A lightning strike injured a Cecil County zookeeper, half-dollar-sized hail fell in several counties and tornado sightings sent people scurrying for shelter from Rockville to Baltimore-Washington International Thurgood Marshall Airport.

Yet the worst fears of weather forecasters didn't materialize Thursday.

The National Weather Service's Storm Prediction Center called the first of two systems that darkened skies and dumped rain Thursday a "low-end" derecho, known for powerful winds that travel in a straight line over hundreds of miles. The morning storm was a weak cousin of the June 2012 derecho that killed three and left 760,000 without power in Maryland.

In an afternoon bout, emergency officials confirmed by sight a tornado in Montgomery Countythat prompted warnings in Howard and Anne Arundel counties. BWI officials advised travelers and employees to take shelter in lower-level terminal bathrooms as a funnel cloud was seen approaching, though it is not confirmed to have touched down there. The Bay Bridge was closed for a period while the storm passed.

UPDATE: The National Weather Service confirmed Friday night that two tornadoes touched down in Maryland.

The first occurred in Montgomery County Thursday afternoon about 3:40 p.m. A preliminary investigation revealed that it traveled from North Potomac to Burtonsville, leaving a 17.3 mile path of damage behind. Its winds reached 75 miles per hour, and the tornado had a maximum width of 150 yards. Numerous homes were damaged by uprooted trees, the weather service said.

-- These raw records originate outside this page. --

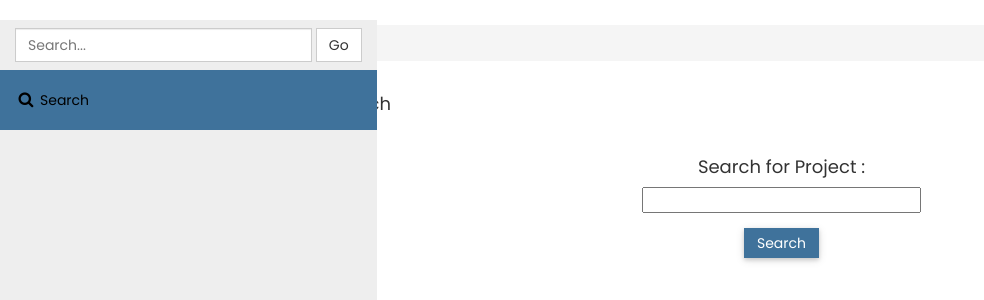
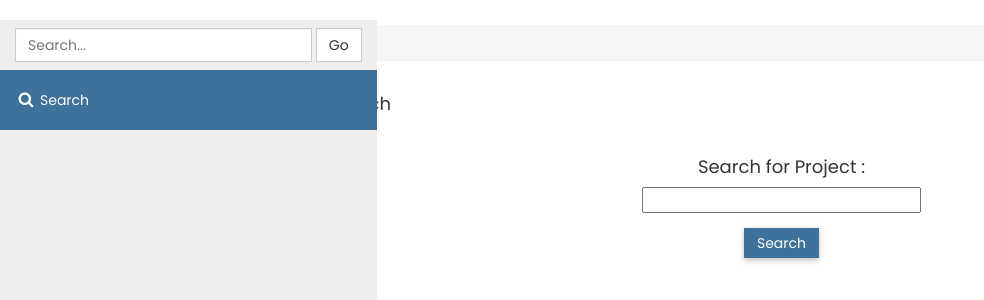
Before and after one commit to NiravMadariya-zz/LogicRoom1.0, a PHP site: page /Search.php in a window 1280 px wide. Shown: the part 50-350 px from the top of the page, without its empty margins (0-984 px from the left). Run offline with PHP 8.4, Linux system fonts and the light colour scheme.

Commit message:
Update Search.php

```diff
--- a/Search.php
+++ b/Search.php
@@ -45,7 +45,7 @@ $_SESSION['page']="Search";
               <span class="btn btn-default">Go</span>
             </form>
           </li>
-          <li style="background-color: #3f729b !important;"><a href="./search.php"><i class="fa fa-search"></i>Search</a></li>
+          <li style="background-color: #3f729b !important;"><a href="./search.php" style="color:white;"><i class="fa fa-search"></i>Search</a></li>
 		  <?if(isset($_SESSION['username'])){?>
           <li><a href="javascript:;" data-toggle="modal" data-target="#confirmModal"><i class="fa fa-sign-out"></i>Sign Out</a></li>
 		  <?}?>
```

The second tornado occurred in St. Mary's County. Details won't be available until Monday.

There were no reports of significant damage in the Baltimore region. Over the course of the day, more than 39,000 Baltimore Gas and Electric Co.customers lost power, according to the utility. As of 10 p.m., power had been restored to nearly 34,000 of those customers, BGE said. By 10 a.m. Friday, nearly 2,000 customers remained without electricity.

The storms finished off a chaotic week of Maryland weather — first with heavy rains from Tropical Storm Andrea late last week, then four confirmed tornadoes and more heavy rain across the state Monday. Forecasters and media focused for days on the potential for dangerous severe weather Thursday, in part because of memories of the June 2012 derecho, which came with little advance warning.

Maryland Emergency Management Agency officials said after scares like the derecho, which took much of the region by surprise, they pushed to get a message of preparation out well in advance this time, though they recognized by midday that Thursday's storms wouldn't rival last year's derecho.

"One of the mottoes we use is, we prepare for the worst and hope for the best," said Edward McDonough, a MEMA spokesman. "The worst-case scenario would have been a repeat of last June 29."

While such clusters of severe weather don't seem to occur often, one forecaster said they aren't that unusual for the region.

"We haven't had it happen this often for a couple of years," said Aaron Salter, spokesman for meteorology company Foot's Forecast. "In the weather world, people tend to forget what happens after a few years."

Nine tornadoes were confirmed to have touched down across the state last year on June 1. In 2002, outbreaks of tornadoes included one that crossed southern Maryland, the strongest in state history reaching F-4 on the Fujita scale.

"If you do a plot of our climatological peak for severe weather season, you would see a peak around June 15," said Jim Lee, meteorologist in charge at the National Weather Service's Baltimore/Washington forecast office, in Sterling, Va. "This is right at the right time of year."

The derecho storm complex traveled over 600 miles in 12 hours, from Indiana late Wednesday night to the Baltimore area about 9 a.m.

The storms came from the Midwest, with 65-mph-plus wind gusts and nearly two dozen tornado reported around the southern shores of the Great Lakes. A clash between cold Canadian air pushing south and moist, warm air from the Gulf of Mexico raised concerns of a potential derecho overnight Wednesday into Thursday.

It did not strengthen enough to pack the winds of 60 mph or more that would have classified it as a typical derecho, but the storm behaved like one in other respects.

A 19-year-old woman working at the Plumpton Park Zoo in Rising Sun was hospitalized after being hurt when lightning damaged a nearby tree Thursday morning. She had to be resuscitated at least twice, and her condition was not known, said Cecil County Emergency Services Director Richard Brooks.

Weather spotters in Carroll Countyreported hail as much as 1.5 inches in diameter, while the quick burst of heavy rain flooded roads from Carroll to Harford counties. The storm also was reported to have spawned a waterspout on the Chesapeake Bay near the Bay Bridge, according to the Weather Service.